- Habilitation Therapy focuses on five “domains” or areas of “opportunity to bring about a positive emotion…”
- The physical domain: In this area, the caregiver is focused on reducing potential for fear and disorientation. An example is a woman with dementia, presented with too many choices of clothing. the solution is to provide only a couple of choices, presented in a way that makes the dementia sufferer feel empowered to choose.
- The social domain: The key in this area is “structured activities.” Activity is critical to avoiding negative psychological symptoms, but the activities plan needs to be “failure-free”. That means careful thought applied to avoid frustration.
- The communication domain: With the decline of verbal skills for folks with dementia, what is needed is “increased use of body gestures, demonstrations, signs and pictures.” One critical tenet of the therapy is “never to use the word no. If the patient wakes up at 4:00 a.m. and wants to take a walk outside in a rainstorm, one should say, ‘Sure, let’s do it.'” Then redirection is applied: “Sure, let’s go walk in the rainstorm, but before we go, I need to have a cup of tea and a sandwich. My favorite kind of sandwich is turkey. What’s yours?” A critical concept here is that we do not try to bring a person with midstage dementia “to our sense of reality; rather, the caregiver must go to where the patient is.”

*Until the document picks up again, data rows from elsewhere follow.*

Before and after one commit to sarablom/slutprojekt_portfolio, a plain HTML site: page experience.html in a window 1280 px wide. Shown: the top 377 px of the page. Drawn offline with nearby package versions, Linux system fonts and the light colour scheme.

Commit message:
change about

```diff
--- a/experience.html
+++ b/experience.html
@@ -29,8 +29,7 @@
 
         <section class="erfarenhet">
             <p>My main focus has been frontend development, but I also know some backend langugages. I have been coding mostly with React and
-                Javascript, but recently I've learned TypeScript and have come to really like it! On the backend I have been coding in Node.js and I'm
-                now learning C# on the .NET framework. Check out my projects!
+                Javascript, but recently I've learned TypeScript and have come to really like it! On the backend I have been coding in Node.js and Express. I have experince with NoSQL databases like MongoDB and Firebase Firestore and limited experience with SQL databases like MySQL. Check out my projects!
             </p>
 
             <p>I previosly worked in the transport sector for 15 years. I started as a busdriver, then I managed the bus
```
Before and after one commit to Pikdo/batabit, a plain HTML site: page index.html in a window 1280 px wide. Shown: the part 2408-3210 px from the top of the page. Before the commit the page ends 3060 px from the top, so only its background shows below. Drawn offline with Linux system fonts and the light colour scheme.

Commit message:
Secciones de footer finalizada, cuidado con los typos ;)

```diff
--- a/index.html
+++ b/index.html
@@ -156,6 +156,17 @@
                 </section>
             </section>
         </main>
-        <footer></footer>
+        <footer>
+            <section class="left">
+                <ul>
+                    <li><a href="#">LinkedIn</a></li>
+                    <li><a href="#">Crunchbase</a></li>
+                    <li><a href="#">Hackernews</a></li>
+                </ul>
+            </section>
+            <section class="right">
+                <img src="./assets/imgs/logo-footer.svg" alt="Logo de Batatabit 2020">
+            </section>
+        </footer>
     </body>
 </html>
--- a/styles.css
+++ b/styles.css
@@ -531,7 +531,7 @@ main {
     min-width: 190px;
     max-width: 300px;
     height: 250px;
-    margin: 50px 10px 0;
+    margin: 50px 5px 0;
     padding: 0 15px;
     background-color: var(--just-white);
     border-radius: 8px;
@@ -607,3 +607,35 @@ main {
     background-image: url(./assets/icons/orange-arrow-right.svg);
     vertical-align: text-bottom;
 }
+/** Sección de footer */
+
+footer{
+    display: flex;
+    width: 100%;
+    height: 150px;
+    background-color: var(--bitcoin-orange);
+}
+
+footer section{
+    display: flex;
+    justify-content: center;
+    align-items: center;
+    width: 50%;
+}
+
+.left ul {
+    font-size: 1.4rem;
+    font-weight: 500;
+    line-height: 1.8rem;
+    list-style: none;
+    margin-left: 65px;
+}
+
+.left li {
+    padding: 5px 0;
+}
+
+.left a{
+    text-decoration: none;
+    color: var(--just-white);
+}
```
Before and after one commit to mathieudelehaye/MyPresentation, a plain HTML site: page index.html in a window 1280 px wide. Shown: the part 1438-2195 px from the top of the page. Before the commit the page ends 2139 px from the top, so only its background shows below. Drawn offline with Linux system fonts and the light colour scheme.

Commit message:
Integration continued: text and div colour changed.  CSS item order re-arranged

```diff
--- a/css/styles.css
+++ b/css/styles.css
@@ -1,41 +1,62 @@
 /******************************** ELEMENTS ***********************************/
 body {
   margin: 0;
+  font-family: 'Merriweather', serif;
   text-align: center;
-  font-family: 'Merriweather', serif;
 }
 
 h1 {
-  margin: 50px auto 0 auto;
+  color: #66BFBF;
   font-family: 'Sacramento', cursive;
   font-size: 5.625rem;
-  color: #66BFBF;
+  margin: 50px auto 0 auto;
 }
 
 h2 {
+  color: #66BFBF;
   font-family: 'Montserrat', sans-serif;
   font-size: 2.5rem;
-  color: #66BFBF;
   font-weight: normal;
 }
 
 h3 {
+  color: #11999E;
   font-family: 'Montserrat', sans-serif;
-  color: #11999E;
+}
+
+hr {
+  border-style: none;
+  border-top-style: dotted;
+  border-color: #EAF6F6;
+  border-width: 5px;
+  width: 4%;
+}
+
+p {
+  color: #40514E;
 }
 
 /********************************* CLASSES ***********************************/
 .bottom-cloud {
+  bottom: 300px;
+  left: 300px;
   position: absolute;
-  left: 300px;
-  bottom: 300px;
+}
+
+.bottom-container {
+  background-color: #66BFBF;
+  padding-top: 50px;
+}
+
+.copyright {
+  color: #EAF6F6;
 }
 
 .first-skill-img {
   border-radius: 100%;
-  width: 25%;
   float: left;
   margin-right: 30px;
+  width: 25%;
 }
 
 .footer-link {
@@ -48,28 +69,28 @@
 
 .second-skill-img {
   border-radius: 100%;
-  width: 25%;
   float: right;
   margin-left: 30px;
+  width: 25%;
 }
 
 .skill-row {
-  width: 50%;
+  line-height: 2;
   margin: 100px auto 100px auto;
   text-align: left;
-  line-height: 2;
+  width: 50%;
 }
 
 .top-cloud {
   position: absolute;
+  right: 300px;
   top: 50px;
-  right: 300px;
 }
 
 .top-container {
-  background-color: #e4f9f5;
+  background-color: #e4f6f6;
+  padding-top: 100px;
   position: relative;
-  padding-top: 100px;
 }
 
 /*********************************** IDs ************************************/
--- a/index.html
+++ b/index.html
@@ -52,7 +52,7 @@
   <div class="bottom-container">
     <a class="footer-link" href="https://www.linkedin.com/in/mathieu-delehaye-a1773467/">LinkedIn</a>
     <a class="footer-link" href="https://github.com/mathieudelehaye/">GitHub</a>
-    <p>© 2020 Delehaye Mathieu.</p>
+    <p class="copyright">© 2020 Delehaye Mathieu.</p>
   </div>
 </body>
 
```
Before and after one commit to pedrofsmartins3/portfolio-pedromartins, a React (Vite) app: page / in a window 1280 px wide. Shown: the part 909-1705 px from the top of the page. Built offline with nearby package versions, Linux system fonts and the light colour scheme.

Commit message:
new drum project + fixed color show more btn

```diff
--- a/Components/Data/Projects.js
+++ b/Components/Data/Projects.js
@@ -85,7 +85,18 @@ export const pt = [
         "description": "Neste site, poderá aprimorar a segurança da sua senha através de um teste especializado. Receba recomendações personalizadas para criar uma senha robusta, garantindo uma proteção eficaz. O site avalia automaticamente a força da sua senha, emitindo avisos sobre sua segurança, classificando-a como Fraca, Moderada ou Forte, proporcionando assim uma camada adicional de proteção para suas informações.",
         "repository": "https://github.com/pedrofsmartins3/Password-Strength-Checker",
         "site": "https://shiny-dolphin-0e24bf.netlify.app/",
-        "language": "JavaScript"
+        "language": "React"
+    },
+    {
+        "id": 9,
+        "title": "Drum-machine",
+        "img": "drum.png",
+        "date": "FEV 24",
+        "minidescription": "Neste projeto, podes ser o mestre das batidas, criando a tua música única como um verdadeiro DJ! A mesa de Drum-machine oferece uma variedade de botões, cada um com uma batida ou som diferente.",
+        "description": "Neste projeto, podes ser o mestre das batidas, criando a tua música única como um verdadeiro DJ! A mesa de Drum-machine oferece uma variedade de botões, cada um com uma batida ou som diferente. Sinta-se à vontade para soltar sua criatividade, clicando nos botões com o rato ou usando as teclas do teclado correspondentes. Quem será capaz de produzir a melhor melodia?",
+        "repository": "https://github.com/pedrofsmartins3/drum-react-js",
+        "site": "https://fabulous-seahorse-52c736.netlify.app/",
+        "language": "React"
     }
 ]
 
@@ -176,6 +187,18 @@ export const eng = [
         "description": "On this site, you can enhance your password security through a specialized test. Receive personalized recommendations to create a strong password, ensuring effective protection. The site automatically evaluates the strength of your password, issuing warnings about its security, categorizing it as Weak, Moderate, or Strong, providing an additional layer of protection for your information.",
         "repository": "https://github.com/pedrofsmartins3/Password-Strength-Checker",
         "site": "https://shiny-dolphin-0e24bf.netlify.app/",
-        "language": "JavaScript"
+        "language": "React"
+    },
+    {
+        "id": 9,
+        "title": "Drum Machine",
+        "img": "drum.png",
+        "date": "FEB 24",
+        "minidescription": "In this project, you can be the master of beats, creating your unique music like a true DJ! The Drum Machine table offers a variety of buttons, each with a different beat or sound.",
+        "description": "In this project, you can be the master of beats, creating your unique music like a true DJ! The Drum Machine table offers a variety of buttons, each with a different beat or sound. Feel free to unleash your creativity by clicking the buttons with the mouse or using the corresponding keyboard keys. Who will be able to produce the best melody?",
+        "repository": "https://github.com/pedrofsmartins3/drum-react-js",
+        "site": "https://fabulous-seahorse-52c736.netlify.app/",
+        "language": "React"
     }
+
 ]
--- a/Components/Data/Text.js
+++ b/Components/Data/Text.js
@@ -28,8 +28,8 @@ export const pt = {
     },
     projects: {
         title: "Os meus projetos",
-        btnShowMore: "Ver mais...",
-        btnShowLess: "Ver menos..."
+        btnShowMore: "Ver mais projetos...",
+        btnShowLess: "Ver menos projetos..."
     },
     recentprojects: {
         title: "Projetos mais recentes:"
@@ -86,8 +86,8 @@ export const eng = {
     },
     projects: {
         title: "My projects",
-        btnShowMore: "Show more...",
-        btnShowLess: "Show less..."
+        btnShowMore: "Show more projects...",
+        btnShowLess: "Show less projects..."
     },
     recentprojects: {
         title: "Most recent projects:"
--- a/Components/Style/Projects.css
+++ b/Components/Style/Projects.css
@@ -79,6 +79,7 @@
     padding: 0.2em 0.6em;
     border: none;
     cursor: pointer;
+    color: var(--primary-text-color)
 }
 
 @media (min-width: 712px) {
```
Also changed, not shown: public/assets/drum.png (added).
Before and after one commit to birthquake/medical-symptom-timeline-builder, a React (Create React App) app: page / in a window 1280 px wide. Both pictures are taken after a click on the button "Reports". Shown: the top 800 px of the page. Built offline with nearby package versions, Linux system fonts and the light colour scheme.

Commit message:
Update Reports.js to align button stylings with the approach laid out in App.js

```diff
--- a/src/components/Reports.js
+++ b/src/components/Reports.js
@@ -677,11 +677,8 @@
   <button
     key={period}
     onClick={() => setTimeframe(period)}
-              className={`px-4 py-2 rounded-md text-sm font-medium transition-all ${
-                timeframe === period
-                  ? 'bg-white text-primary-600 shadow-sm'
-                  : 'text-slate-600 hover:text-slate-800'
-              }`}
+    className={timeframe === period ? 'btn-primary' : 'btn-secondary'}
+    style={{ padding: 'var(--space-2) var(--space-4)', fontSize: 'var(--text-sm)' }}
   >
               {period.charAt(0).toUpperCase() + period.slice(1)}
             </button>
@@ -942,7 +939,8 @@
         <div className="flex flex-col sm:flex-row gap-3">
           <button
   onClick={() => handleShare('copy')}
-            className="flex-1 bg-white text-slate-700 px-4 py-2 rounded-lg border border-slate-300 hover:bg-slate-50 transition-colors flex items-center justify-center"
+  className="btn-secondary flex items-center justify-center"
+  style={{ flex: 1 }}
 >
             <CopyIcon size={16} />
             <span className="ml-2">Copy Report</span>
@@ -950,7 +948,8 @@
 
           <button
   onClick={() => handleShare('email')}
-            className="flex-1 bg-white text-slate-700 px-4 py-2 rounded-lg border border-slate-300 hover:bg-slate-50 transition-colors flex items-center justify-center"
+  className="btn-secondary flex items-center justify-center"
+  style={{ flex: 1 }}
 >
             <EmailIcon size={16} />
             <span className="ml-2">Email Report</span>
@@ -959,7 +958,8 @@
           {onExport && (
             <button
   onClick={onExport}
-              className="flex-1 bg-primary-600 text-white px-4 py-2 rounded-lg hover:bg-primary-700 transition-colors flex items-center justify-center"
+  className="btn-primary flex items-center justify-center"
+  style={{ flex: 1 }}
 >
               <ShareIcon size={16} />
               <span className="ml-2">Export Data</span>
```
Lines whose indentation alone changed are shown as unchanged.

There is more to this critical social domain, and we will pick it up and continue in our next post. In the meantime, what is your favorite sandwich? Would you help me make one? Best wishes. Bert